#### [What needs to be done]
The required result is a copy of each line below in which "produção" appears.

[Material provided]

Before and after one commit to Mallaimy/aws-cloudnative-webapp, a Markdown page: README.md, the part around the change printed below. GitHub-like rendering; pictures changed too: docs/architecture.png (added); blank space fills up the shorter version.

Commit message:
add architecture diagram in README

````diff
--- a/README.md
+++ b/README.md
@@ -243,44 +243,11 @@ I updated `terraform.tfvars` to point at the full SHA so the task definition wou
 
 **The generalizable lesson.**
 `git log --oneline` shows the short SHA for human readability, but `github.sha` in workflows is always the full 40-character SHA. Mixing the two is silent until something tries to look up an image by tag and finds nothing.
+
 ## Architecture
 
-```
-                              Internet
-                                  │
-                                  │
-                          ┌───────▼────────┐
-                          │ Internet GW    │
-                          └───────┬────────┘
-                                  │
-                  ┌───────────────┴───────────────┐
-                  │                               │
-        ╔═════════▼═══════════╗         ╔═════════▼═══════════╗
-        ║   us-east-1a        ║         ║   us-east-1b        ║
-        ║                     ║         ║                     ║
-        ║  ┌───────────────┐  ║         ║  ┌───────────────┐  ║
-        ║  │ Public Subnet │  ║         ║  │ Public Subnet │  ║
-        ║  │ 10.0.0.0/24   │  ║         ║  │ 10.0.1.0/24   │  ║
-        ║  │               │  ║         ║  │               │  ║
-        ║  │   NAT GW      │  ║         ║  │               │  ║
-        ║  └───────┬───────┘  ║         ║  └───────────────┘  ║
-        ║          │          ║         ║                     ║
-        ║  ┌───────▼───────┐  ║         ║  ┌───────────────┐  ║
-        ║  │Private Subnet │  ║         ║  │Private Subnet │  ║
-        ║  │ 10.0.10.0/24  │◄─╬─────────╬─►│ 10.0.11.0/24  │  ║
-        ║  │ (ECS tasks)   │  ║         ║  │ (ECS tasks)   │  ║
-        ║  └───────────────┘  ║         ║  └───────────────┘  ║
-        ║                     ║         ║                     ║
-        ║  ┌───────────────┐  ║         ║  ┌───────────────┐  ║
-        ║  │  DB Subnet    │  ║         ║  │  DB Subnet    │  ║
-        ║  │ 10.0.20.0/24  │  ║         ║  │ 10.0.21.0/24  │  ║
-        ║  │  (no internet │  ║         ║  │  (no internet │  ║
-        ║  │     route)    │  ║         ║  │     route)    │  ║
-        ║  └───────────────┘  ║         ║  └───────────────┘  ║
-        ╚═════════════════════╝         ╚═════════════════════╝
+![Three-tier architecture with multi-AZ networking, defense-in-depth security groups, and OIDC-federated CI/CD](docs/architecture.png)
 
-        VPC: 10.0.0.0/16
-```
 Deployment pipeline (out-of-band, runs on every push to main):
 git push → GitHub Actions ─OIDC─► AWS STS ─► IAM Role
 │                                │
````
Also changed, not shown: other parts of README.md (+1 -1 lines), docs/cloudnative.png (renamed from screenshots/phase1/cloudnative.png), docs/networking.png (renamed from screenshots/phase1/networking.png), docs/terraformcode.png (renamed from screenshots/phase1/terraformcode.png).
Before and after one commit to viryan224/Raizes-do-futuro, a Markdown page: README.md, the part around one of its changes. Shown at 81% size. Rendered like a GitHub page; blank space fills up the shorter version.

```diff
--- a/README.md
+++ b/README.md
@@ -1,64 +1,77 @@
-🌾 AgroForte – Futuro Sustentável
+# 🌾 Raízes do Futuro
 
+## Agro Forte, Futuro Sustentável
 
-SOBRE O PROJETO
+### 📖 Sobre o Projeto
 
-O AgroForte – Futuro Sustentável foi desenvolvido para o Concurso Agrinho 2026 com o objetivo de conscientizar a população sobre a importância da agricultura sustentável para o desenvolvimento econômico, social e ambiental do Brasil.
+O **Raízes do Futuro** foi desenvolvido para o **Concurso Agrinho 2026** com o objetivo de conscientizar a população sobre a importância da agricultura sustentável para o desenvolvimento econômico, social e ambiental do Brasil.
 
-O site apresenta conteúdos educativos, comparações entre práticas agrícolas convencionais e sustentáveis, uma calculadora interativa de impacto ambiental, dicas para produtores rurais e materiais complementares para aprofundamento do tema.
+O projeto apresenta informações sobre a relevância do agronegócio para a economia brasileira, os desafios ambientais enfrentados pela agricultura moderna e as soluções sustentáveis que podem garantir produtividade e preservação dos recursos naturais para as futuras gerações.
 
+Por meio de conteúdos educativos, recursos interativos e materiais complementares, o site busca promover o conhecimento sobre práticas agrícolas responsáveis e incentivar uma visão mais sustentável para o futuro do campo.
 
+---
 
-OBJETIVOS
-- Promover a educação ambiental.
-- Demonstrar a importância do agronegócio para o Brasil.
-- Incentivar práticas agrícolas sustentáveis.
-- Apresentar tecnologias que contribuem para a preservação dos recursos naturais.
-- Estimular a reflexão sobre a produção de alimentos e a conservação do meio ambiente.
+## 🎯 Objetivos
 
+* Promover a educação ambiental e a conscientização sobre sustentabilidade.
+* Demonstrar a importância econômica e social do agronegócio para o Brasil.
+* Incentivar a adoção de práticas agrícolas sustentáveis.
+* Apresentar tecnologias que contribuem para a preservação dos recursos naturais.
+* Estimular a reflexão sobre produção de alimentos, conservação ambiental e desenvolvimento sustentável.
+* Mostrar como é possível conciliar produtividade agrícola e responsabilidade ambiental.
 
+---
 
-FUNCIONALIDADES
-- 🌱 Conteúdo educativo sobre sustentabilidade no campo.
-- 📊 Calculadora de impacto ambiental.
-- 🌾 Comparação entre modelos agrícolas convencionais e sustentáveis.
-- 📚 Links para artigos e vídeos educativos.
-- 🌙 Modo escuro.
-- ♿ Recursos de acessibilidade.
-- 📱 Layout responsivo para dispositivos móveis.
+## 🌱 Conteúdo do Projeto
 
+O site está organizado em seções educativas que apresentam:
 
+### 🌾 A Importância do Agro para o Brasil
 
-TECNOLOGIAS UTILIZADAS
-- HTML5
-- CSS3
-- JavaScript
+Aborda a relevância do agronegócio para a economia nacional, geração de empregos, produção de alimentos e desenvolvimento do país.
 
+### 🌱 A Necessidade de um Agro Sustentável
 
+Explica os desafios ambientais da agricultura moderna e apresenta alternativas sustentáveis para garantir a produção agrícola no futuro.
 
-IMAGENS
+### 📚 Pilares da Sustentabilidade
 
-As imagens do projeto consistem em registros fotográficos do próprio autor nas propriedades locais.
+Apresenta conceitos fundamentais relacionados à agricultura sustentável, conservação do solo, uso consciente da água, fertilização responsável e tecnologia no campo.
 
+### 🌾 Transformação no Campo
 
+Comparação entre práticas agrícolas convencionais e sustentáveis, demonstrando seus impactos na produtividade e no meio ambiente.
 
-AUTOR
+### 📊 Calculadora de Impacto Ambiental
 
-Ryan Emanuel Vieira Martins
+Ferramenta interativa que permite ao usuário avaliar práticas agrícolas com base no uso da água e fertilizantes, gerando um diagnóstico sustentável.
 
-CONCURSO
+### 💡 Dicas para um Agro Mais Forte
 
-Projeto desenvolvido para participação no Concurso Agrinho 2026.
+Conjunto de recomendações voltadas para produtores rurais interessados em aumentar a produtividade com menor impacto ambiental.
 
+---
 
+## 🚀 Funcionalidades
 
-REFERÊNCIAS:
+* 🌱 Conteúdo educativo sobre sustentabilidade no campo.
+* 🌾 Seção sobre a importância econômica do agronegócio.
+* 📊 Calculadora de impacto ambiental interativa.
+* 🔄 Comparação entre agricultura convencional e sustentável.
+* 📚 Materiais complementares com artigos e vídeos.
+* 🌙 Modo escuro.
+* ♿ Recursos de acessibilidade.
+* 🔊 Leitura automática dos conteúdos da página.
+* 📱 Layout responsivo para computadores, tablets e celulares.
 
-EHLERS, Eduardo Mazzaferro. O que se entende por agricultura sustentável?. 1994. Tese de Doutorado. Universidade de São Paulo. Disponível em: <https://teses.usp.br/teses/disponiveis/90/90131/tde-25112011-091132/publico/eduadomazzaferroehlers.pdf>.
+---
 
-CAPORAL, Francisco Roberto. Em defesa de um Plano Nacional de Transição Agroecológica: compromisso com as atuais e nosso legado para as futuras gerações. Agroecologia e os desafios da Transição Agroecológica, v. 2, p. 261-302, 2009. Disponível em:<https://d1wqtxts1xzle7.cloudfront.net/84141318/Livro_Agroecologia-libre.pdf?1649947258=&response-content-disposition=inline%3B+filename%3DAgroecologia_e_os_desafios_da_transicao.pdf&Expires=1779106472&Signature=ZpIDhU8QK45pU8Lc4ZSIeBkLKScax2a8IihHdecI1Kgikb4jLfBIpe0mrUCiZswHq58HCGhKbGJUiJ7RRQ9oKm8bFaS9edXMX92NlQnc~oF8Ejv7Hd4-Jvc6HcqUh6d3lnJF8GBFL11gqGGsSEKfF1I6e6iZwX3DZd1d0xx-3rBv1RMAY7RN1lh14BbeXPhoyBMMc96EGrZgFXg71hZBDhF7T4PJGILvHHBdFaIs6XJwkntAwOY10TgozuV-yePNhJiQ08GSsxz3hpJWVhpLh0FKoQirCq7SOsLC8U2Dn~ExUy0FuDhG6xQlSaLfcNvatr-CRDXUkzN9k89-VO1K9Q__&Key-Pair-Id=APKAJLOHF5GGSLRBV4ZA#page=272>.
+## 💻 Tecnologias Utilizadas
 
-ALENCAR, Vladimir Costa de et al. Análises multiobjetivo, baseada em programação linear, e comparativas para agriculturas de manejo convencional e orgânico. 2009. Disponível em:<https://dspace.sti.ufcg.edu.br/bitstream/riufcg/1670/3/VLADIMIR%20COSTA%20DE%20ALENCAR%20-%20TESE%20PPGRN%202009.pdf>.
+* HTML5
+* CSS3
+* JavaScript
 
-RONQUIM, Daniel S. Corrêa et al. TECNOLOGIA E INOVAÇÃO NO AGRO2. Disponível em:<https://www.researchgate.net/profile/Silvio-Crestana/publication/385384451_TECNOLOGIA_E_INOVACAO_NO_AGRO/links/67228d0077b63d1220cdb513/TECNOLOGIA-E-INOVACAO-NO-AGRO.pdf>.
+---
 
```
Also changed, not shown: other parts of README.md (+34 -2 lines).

[/Material provided]

#### [Your response]
-- Estimular a reflexão sobre a produção de alimentos e a conservação do meio ambiente.
+* Estimular a reflexão sobre produção de alimentos, conservação ambiental e desenvolvimento sustentável.
+Aborda a relevância do agronegócio para a economia nacional, geração de empregos, produção de alimentos e desenvolvimento do país.
+Explica os desafios ambientais da agricultura moderna e apresenta alternativas sustentáveis para garantir a produção agrícola no futuro.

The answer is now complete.